In particular, mobile shopping accounted for ~22% of orders on Cyber Monday, significantly higher than the ~16% of orders recorded last year.

On Black Friday itself, mobile shopping accounted for around 30% of all orders — yet another dramatic increase over 2013 when mobile shopping account for just shy of 23% of orders.

This year’s Cyber Monday stats put the lie to the notion that e-mail marketing is losing its luster.  In fact, e-mail marketing drove nearly one in four online shopping orders, outstripping natural search (at ~19% of all orders) and paid search (~16% of orders).

Much ado about (practically) nothing: Social media and Cyber Monday.
Much ado about (practically) nothing: Social media and Cyber Monday.

And guess which channels weren’t a meaningful part of the holiday shopping experience this year?

If you guessed social media … you’re absolutely correct.

Taken together, Facebook, Twitter, Pinterest and Instagram accounted for only about 1.5% of online e-commerce orders on Cyber Monday.  (For the weekend as a whole, it was only slightly better at ~1.7%.)

This year’s statistics just add more confirmation of several truisms about online consumer marketing:
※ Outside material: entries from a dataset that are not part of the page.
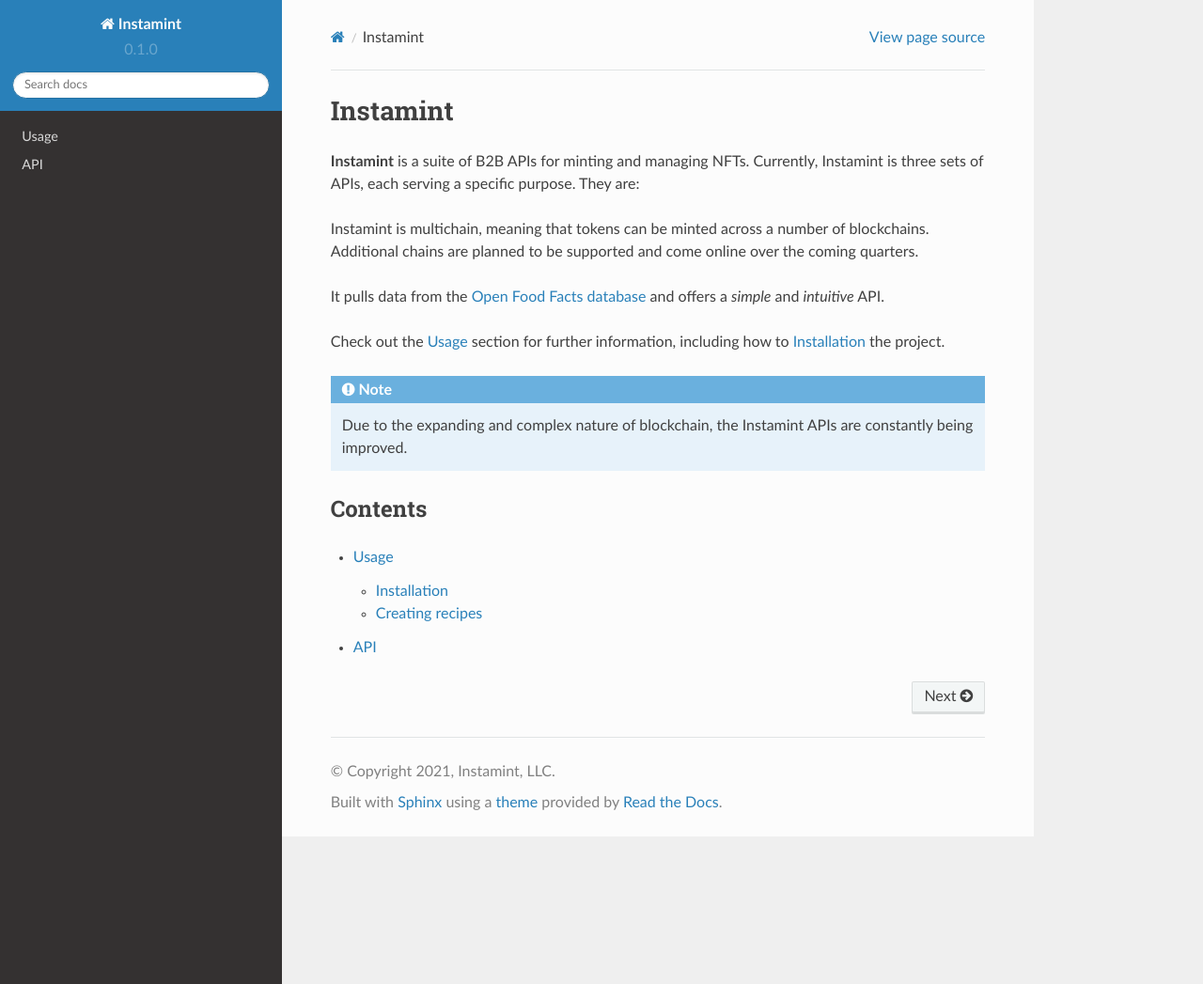
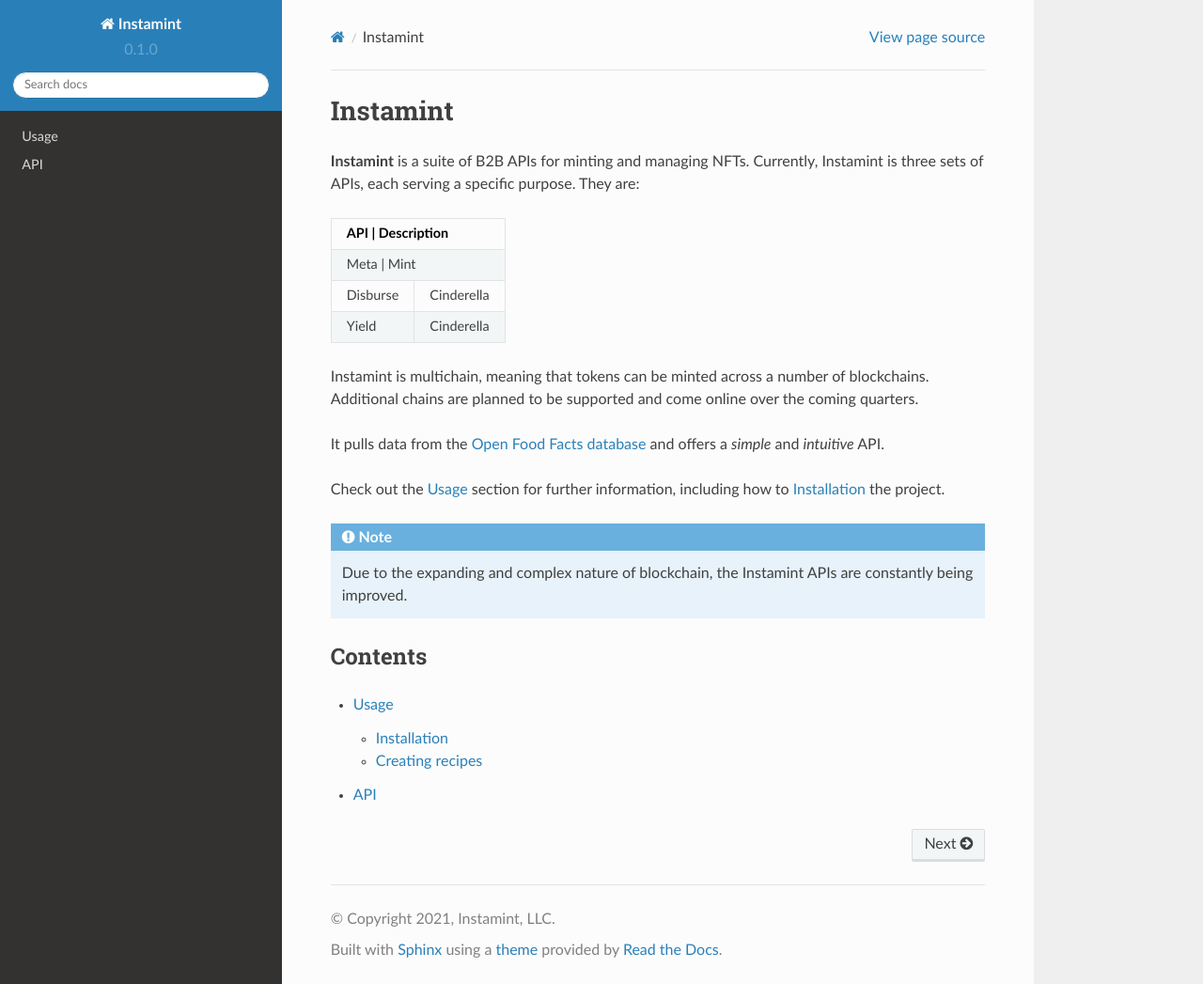
Before and after one commit to instamint/zzz-deprecated-docs, a Sphinx documentation site: the page built from docs/source/index.rst, in a window 1280 px wide and 1047 px high. Shown: the whole window at 94% size. Built offline with Sphinx 7.4.7 and the Read the Docs theme 2.0.0, drawn with Linux system fonts in a browser that asks for light colours; some of the changed lines change nothing that is shown.

Commit message:
Update index.rst

```diff
--- a/docs/source/index.rst
+++ b/docs/source/index.rst
@@ -3,31 +3,19 @@
 
 **Instamint** is a suite of B2B APIs for minting and managing NFTs. Currently, Instamint is three sets of APIs, each serving a specific purpose. They are:
 
-+------+---------------+
-| API  | Description   |
-+======+===============+
-| Meta   | Mint |
-+------+---------------+
-| Disburse     | Cinderella    |
-+------+---------------+
++-----------+---------------+
+| API       | Description   |
++======+====================+
+| Meta      | Mint          |
++-----------+---------------+
+| Disburse  | Cinderella    |
++-----------+---------------+
 | Yield     | Cinderella    |
-+------+---------------+
++-----------+---------------+
 
 Instamint is multichain, meaning that tokens can be minted across a number of blockchains. Additional chains are planned to be supported and come online over the coming quarters.
 
-+------+---------------+
-| Chain  | Implementation   |
-+======+===============+
-| Ethereum   | Yes |
-+------+---------------+
-| Polygon     | Yes    |
-+------+---------------+
-| Algorand     | Q12022    |
-+------+---------------+
-| Avalance     | TBD    |
-+------+---------------+
-| Hedera     | TBD    |
-+------+---------------+
+
 
 It pulls data from the `Open Food Facts database <https://world.openfoodfacts.org/>`_
 and offers a *simple* and *intuitive* API.
```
  • Targeted e-mail still works the best.
  • Online search is important.
  • Social media is like Lucy and the football.